St. John’s devotes an entire week to education about poverty in March. We collect money for our sister school in Kenya and encourage providing service to those in need. However, for the Brothers of the Christian Schools, aid to the poor is a way of life.
First founded by St. John Baptist de La Salle, the Brothers of the Christian Schools began by educating underprivileged children in France. Since then, Lasallian schools have popped up around the world, trying to continue La Salle’s vision.
For the Brothers at St. John’s, service to the poor is not limited to one week. Brother Mark organizes the Lasallian Youth program at SJC. This group of students goes to the San Miguel School weekly to tutor. During Poverty Education Week, they work in soup kitchens, food pantries, senior centers, and child daycare.
Brother Mark said, “It is very important for the students of St. John’s to understand what poverty is and where it exists. Knowing this, students are able to see how they can not just ease the burden of those afflicted by poverty, but work to end the causes that lead people to live in poverty.”

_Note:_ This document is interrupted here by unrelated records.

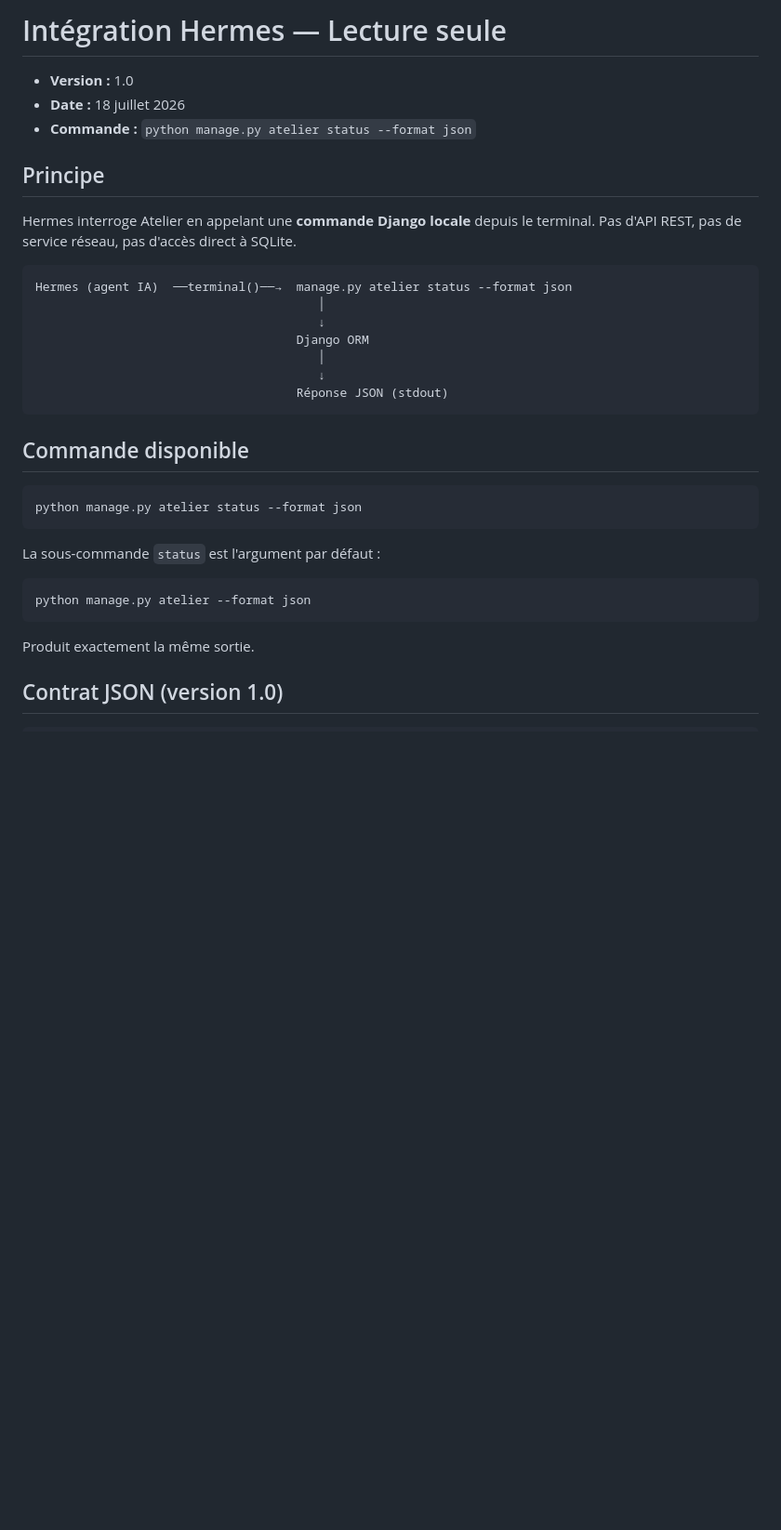
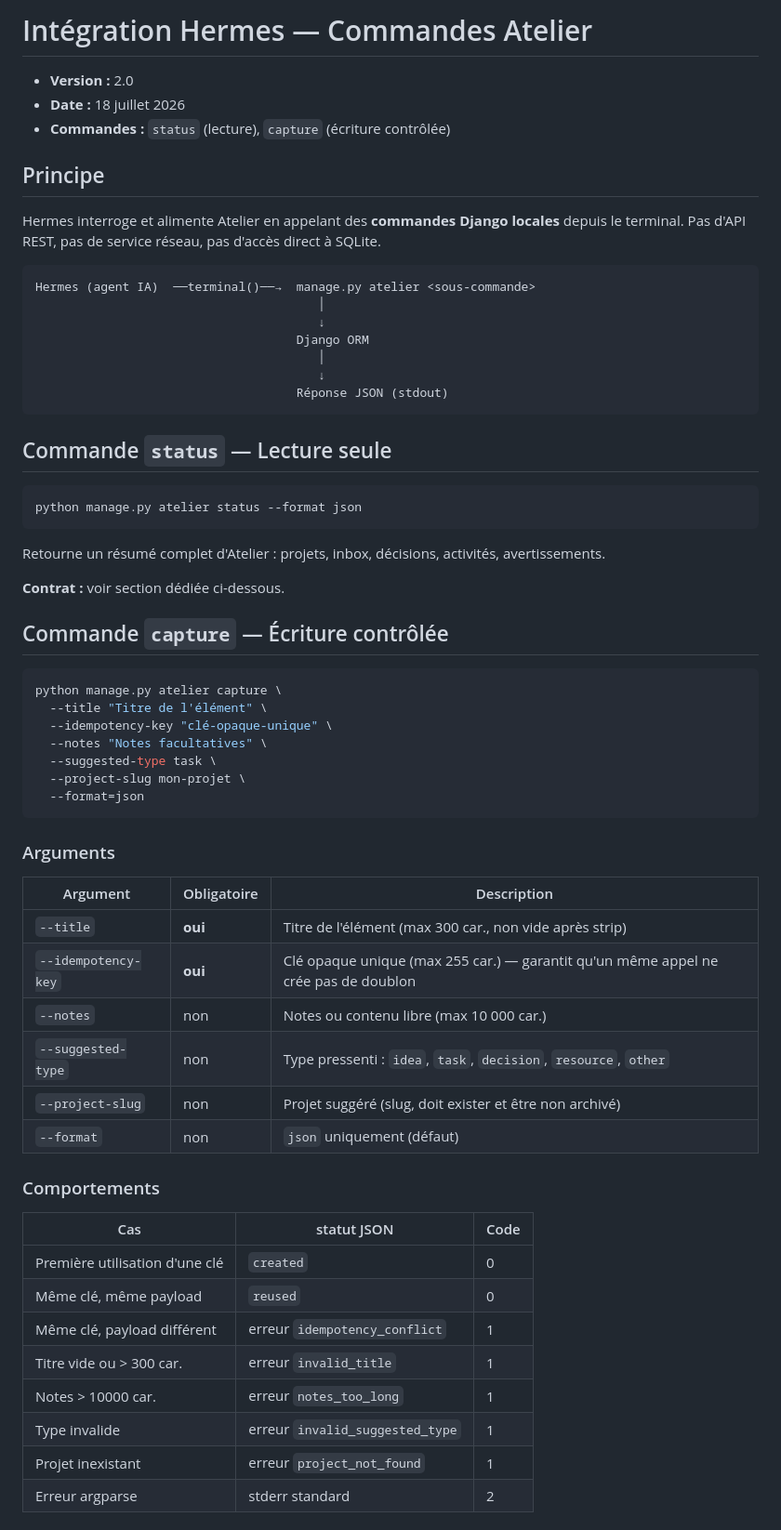
Before and after one commit to parlios/atelier, a Markdown page: docs/INTEGRATION_HERMES.md, the part around one of its changes. Shown at 93% size. Rendered like a GitHub page; blank space fills up the shorter version.

````diff
--- a/docs/INTEGRATION_HERMES.md
+++ b/docs/INTEGRATION_HERMES.md
@@ -1,15 +1,15 @@
-# Intégration Hermes — Lecture seule
+# Intégration Hermes — Commandes Atelier
 
-- **Version :** 1.0
+- **Version :** 2.0
 - **Date :** 18 juillet 2026
-- **Commande :** `python manage.py atelier status --format json`
+- **Commandes :** `status` (lecture), `capture` (écriture contrôlée)
 
 ## Principe
 
-Hermes interroge Atelier en appelant une **commande Django locale** depuis le terminal. Pas d'API REST, pas de service réseau, pas d'accès direct à SQLite.
+Hermes interroge et alimente Atelier en appelant des **commandes Django locales** depuis le terminal. Pas d'API REST, pas de service réseau, pas d'accès direct à SQLite.
 
 ```text
-Hermes (agent IA)  ──terminal()──→  manage.py atelier status --format json
+Hermes (agent IA)  ──terminal()──→  manage.py atelier <sous-commande>
                                        │
                                        ↓
                                     Django ORM
@@ -18,18 +18,49 @@ Hermes (agent IA)  ──terminal()──→  manage.py atelier status --format
                                     Réponse JSON (stdout)
 ```
 
-## Commande disponible
+## Commande `status` — Lecture seule
 
 ```bash
 python manage.py atelier status --format json
 ```
 
-La sous-commande `status` est l'argument par défaut :
+Retourne un résumé complet d'Atelier : projets, inbox, décisions, activités, avertissements.
+
+**Contrat :** voir section dédiée ci-dessous.
+
+## Commande `capture` — Écriture contrôlée
 
 ```bash
-python manage.py atelier --format json
+python manage.py atelier capture \
+  --title "Titre de l'élément" \
+  --idempotency-key "clé-opaque-unique" \
+  --notes "Notes facultatives" \
+  --suggested-type task \
+  --project-slug mon-projet \
+  --format=json
 ```
 
-Produit exactement la même sortie.
+### Arguments
 
-## Contrat JSON (version 1.0)
+| Argument | Obligatoire | Description |
+|---|---|---|
+| `--title` | **oui** | Titre de l'élément (max 300 car., non vide après strip) |
+| `--idempotency-key` | **oui** | Clé opaque unique (max 255 car.) — garantit qu'un même appel ne crée pas de doublon |
+| `--notes` | non | Notes ou contenu libre (max 10 000 car.) |
+| `--suggested-type` | non | Type pressenti : `idea`, `task`, `decision`, `resource`, `other` |
+| `--project-slug` | non | Projet suggéré (slug, doit exister et être non archivé) |
+| `--format` | non | `json` uniquement (défaut) |
+
+### Comportements
+
+| Cas | statut JSON | Code |
+|---|---|---|
+| Première utilisation d'une clé | `created` | 0 |
+| Même clé, même payload | `reused` | 0 |
+| Même clé, payload différent | erreur `idempotency_conflict` | 1 |
+| Titre vide ou > 300 car. | erreur `invalid_title` | 1 |
+| Notes > 10000 car. | erreur `notes_too_long` | 1 |
+| Type invalide | erreur `invalid_suggested_type` | 1 |
+| Projet inexistant | erreur `project_not_found` | 1 |
+| Erreur argparse | stderr standard | 2 |
+
````
Also changed, not shown: other parts of docs/INTEGRATION_HERMES.md (+81 -74 lines), docs/PROJECT_STATUS.md (+15 -3 lines), docs/decisions/0004-integration-hermes-capture-controlee.md (added, +48 -0 lines).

Brother Paul has also dedicated a significant amount of time to service for the poor. As he discussed at the kickoff assembly on Monday, he spent seven years working at a San Miguel school in San Francisco before becoming a brother. He emphasized in his speech the importance of connecting with people and not thinking about them as a statistic. He also organized a Catholic after-school program in the South Bronx for three years.
He said, “After years of thinking about becoming a Brother, I finally realized that I wouldn’t know if this was the life God was calling me to until I entered out of my comfort zone and took a leap of faith.”